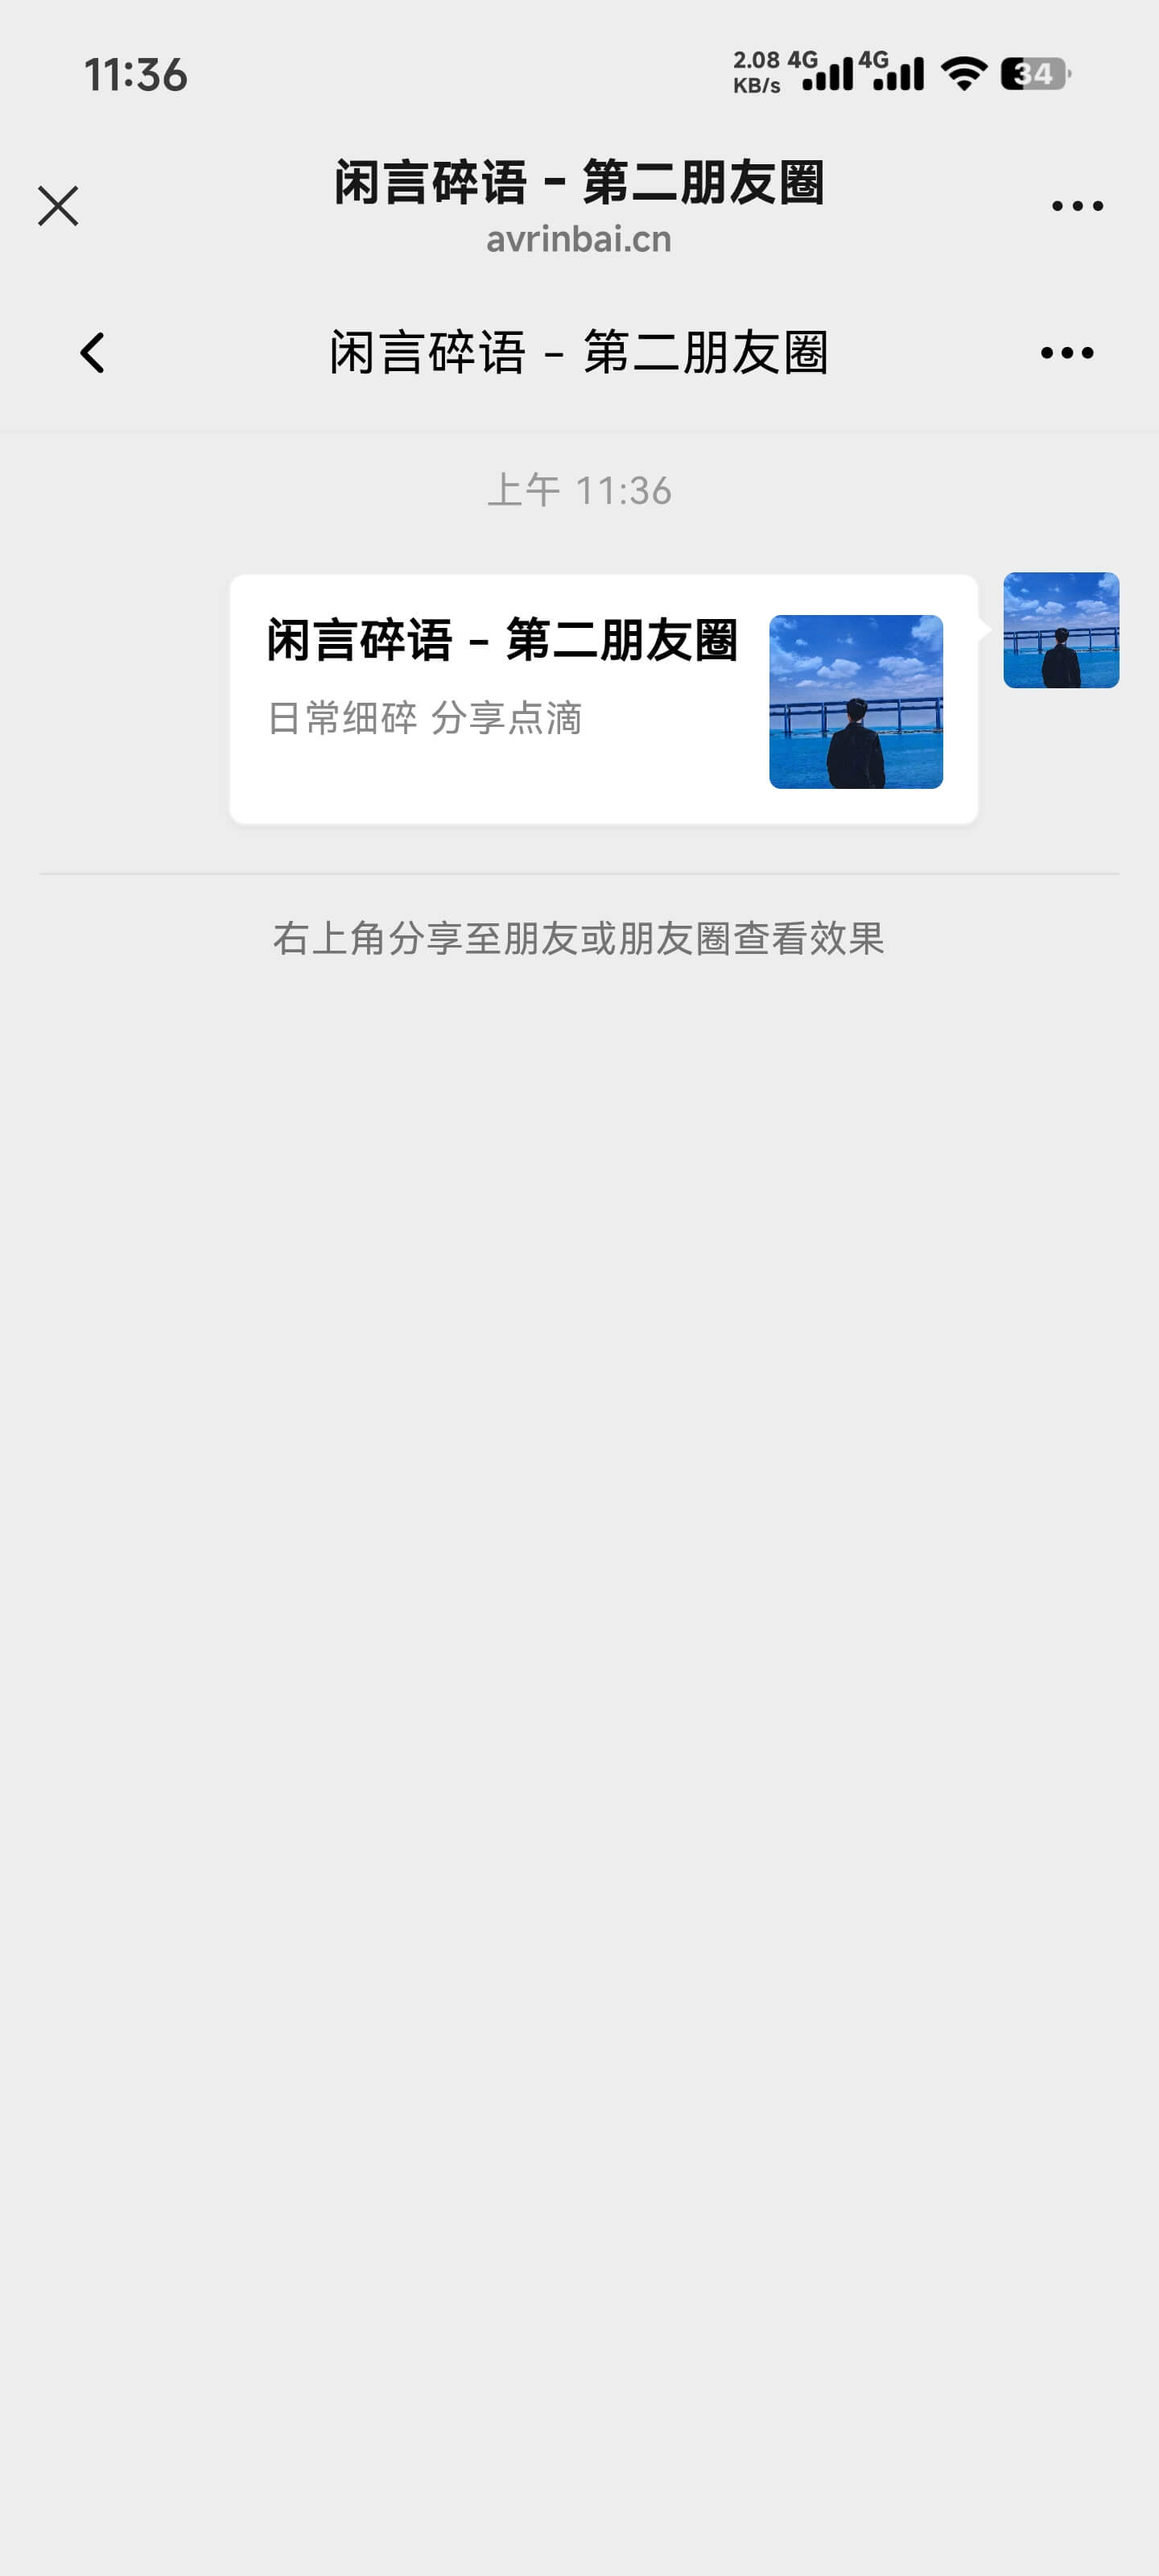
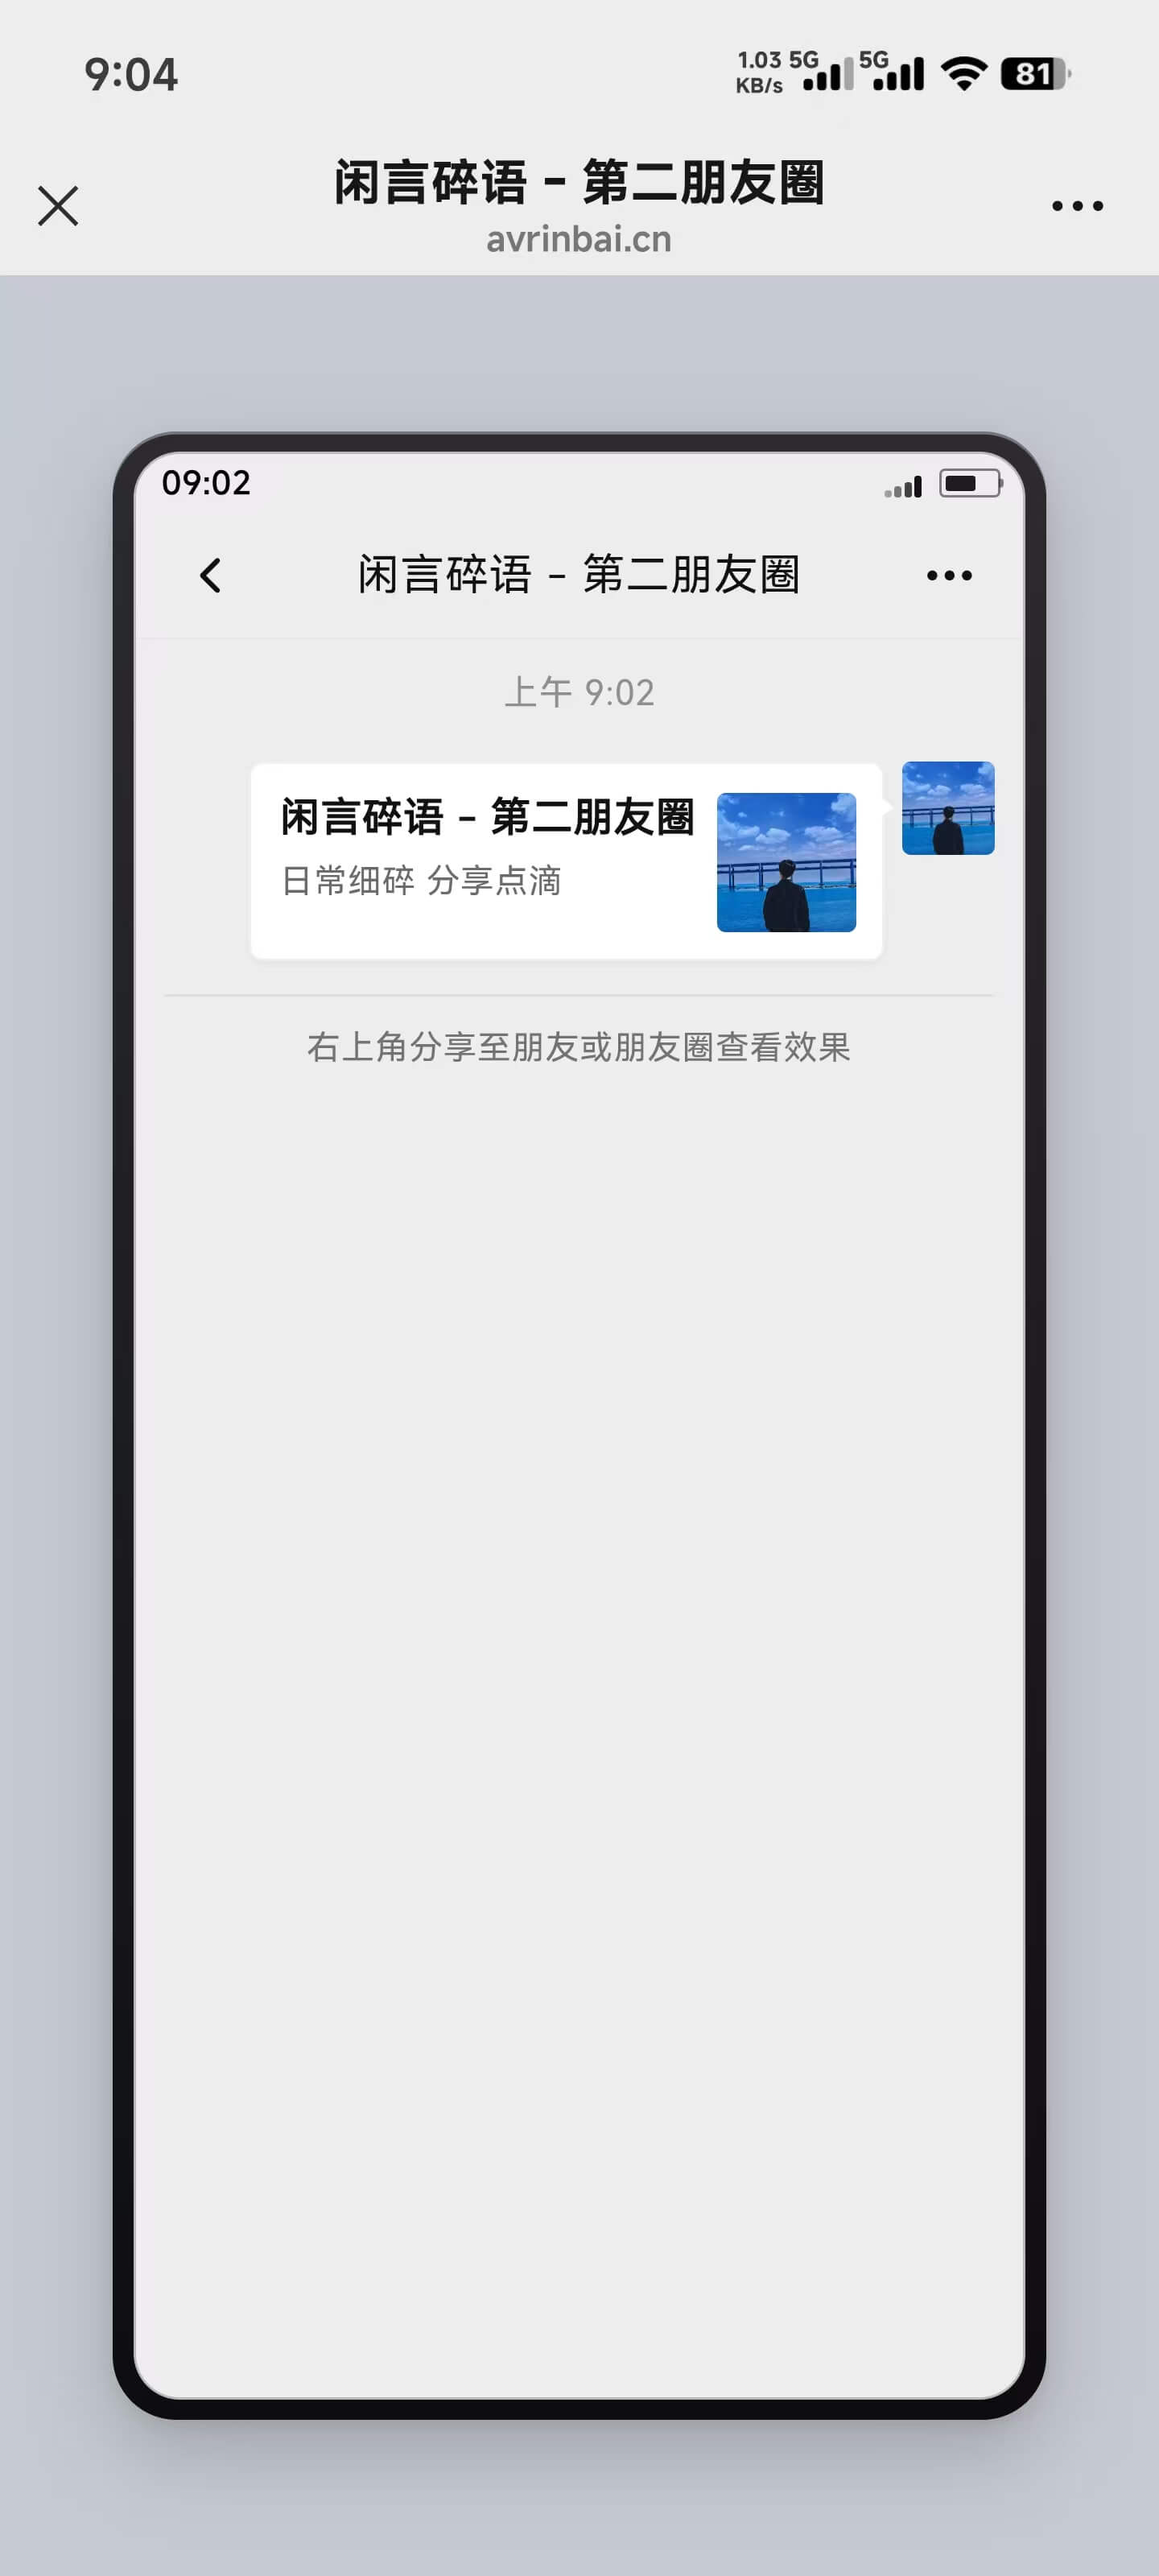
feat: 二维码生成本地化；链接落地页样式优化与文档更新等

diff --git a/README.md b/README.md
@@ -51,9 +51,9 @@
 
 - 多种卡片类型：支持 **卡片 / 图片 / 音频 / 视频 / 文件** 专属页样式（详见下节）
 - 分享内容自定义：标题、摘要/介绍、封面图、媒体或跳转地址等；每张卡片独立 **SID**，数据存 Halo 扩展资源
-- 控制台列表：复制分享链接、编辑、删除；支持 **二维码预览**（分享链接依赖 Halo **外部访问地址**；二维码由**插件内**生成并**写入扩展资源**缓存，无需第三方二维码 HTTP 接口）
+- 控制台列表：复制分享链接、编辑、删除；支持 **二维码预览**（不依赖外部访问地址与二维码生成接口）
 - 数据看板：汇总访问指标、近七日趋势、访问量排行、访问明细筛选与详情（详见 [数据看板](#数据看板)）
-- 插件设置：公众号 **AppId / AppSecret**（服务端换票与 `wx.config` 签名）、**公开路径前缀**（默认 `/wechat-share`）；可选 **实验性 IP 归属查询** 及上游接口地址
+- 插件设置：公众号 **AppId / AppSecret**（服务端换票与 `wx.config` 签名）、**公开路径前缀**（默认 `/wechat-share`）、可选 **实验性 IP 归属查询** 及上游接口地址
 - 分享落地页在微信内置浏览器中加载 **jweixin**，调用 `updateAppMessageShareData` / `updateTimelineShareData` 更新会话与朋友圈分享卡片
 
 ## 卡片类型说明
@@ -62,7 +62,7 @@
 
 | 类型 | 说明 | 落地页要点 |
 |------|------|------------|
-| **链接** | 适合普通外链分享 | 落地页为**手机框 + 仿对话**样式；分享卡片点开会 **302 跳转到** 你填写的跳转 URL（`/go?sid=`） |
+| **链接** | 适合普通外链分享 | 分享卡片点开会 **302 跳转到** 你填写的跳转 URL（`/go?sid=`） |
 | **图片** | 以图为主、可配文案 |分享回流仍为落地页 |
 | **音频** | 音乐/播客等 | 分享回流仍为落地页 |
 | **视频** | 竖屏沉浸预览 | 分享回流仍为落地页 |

-*-

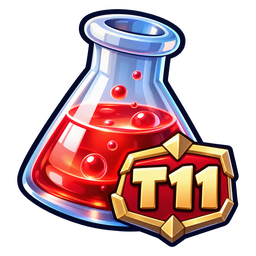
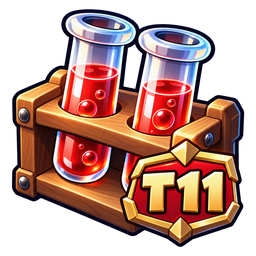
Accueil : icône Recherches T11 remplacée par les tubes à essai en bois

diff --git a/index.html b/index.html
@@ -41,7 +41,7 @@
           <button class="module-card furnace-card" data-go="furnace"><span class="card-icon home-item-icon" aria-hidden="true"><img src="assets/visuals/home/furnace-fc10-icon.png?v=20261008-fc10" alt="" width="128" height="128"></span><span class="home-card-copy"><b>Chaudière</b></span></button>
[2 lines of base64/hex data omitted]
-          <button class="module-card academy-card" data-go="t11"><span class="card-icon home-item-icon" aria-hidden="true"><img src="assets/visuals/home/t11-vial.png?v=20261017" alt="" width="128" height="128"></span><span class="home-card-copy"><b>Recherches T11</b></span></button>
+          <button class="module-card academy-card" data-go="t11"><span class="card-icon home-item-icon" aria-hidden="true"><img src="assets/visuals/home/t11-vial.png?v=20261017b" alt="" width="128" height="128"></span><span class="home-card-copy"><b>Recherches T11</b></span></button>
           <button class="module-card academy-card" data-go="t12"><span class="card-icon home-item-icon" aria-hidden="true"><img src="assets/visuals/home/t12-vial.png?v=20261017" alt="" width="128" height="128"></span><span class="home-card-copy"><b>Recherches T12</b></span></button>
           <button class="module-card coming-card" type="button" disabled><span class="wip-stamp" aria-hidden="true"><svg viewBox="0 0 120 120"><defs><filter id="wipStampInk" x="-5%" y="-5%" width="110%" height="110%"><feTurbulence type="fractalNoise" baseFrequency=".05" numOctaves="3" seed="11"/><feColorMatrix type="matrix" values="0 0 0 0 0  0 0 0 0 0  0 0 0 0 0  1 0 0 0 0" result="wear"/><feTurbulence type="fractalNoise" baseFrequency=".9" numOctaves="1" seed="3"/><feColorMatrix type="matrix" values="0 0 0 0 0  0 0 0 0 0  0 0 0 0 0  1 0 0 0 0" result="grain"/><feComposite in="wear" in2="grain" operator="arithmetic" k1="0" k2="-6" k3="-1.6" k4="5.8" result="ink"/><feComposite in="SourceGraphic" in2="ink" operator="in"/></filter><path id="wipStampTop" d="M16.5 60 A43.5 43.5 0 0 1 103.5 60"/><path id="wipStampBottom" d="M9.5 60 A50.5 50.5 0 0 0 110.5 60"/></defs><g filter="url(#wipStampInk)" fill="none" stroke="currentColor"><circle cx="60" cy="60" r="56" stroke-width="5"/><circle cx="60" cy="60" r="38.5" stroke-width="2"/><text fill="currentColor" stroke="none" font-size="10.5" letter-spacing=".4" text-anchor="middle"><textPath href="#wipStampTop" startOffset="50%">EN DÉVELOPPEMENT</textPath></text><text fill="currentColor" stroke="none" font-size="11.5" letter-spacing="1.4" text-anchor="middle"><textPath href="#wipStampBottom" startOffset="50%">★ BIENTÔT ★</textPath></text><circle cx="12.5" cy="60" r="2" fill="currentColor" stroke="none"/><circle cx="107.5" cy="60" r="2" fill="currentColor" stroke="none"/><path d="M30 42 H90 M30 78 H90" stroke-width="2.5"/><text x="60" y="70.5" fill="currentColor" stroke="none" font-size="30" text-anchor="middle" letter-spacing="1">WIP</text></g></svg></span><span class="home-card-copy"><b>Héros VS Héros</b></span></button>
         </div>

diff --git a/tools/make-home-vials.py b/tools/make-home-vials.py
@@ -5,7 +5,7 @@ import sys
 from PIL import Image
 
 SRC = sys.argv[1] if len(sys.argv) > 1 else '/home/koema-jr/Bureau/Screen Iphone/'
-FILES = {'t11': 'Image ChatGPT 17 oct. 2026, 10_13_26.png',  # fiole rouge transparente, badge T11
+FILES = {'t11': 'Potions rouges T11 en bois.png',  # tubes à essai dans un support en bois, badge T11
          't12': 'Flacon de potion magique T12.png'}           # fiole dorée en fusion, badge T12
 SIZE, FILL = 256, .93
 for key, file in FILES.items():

-*-

» ABOUT THIS TASK:
Please give an exact copy of the lines above, beginning with the line containing "feat: 二维码生成本地化；链接落地页样式优化与文档更新等" and running through the line containing "- 数据看板：汇总访问指标、近七日趋势、访问量排行、访问明细筛选与详情（详见 [数据看板](#数据看板)）", and of no other lines.

» ANSWER SECTION:
feat: 二维码生成本地化；链接落地页样式优化与文档更新等

diff --git a/README.md b/README.md
@@ -51,9 +51,9 @@
 
 - 多种卡片类型：支持 **卡片 / 图片 / 音频 / 视频 / 文件** 专属页样式（详见下节）
 - 分享内容自定义：标题、摘要/介绍、封面图、媒体或跳转地址等；每张卡片独立 **SID**，数据存 Halo 扩展资源
-- 控制台列表：复制分享链接、编辑、删除；支持 **二维码预览**（分享链接依赖 Halo **外部访问地址**；二维码由**插件内**生成并**写入扩展资源**缓存，无需第三方二维码 HTTP 接口）
+- 控制台列表：复制分享链接、编辑、删除；支持 **二维码预览**（不依赖外部访问地址与二维码生成接口）
 - 数据看板：汇总访问指标、近七日趋势、访问量排行、访问明细筛选与详情（详见 [数据看板](#数据看板)）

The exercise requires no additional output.